• [What to produce] Please return all lines in the listing holding the word "page".

• [Dataset entries]
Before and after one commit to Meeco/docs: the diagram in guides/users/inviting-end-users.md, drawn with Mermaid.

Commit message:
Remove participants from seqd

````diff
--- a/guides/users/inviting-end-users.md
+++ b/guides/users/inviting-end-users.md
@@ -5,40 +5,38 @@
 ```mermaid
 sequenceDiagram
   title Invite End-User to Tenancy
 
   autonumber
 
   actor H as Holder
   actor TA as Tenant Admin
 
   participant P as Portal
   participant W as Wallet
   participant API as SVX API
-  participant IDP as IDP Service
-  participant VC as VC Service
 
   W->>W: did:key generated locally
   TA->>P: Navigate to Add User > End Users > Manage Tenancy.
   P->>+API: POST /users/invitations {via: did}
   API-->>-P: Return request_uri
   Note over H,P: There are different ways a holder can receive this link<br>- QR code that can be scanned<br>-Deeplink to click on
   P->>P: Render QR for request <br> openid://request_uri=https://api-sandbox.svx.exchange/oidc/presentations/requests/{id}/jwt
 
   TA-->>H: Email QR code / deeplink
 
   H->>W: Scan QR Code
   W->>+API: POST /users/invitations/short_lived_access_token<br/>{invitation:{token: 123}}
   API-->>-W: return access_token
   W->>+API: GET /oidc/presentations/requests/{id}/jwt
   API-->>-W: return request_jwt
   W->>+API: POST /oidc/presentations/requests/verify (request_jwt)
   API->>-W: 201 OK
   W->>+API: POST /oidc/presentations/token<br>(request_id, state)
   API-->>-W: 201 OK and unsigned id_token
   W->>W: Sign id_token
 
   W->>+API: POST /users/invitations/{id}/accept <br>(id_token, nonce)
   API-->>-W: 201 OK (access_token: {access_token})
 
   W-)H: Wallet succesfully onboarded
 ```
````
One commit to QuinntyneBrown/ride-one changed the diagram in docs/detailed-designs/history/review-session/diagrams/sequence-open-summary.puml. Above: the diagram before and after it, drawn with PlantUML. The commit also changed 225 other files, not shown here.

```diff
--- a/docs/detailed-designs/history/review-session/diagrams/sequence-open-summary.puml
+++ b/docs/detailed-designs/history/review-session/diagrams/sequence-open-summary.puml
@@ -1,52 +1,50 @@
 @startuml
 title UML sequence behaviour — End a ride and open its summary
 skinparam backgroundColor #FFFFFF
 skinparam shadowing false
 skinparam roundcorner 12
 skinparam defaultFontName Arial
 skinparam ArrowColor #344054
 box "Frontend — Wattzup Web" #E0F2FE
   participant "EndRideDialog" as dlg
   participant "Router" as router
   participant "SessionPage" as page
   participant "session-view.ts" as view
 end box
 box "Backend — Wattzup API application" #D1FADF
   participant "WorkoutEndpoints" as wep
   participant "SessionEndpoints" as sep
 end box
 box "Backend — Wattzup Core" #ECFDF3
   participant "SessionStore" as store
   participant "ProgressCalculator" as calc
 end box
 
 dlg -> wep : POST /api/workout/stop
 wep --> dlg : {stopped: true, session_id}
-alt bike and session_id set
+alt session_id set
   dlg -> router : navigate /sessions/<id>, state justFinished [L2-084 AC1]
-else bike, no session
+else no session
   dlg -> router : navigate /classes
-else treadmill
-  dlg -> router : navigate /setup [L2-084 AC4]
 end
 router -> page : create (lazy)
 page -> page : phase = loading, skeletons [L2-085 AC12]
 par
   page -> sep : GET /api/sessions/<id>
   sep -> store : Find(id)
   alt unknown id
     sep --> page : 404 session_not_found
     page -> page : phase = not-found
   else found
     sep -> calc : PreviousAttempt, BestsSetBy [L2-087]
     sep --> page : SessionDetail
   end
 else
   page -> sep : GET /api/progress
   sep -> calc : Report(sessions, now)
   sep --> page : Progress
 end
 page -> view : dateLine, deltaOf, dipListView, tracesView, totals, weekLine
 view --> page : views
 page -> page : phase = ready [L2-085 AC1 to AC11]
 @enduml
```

• [Solved exercise]
   participant "SessionPage" as page
 router -> page : create (lazy)
 page -> page : phase = loading, skeletons [L2-085 AC12]
   page -> sep : GET /api/sessions/<id>
     sep --> page : 404 session_not_found
     page -> page : phase = not-found
     sep --> page : SessionDetail
   page -> sep : GET /api/progress
   sep --> page : Progress
 page -> view : dateLine, deltaOf, dipListView, tracesView, totals, weekLine
 view --> page : views
 page -> page : phase = ready [L2-085 AC1 to AC11]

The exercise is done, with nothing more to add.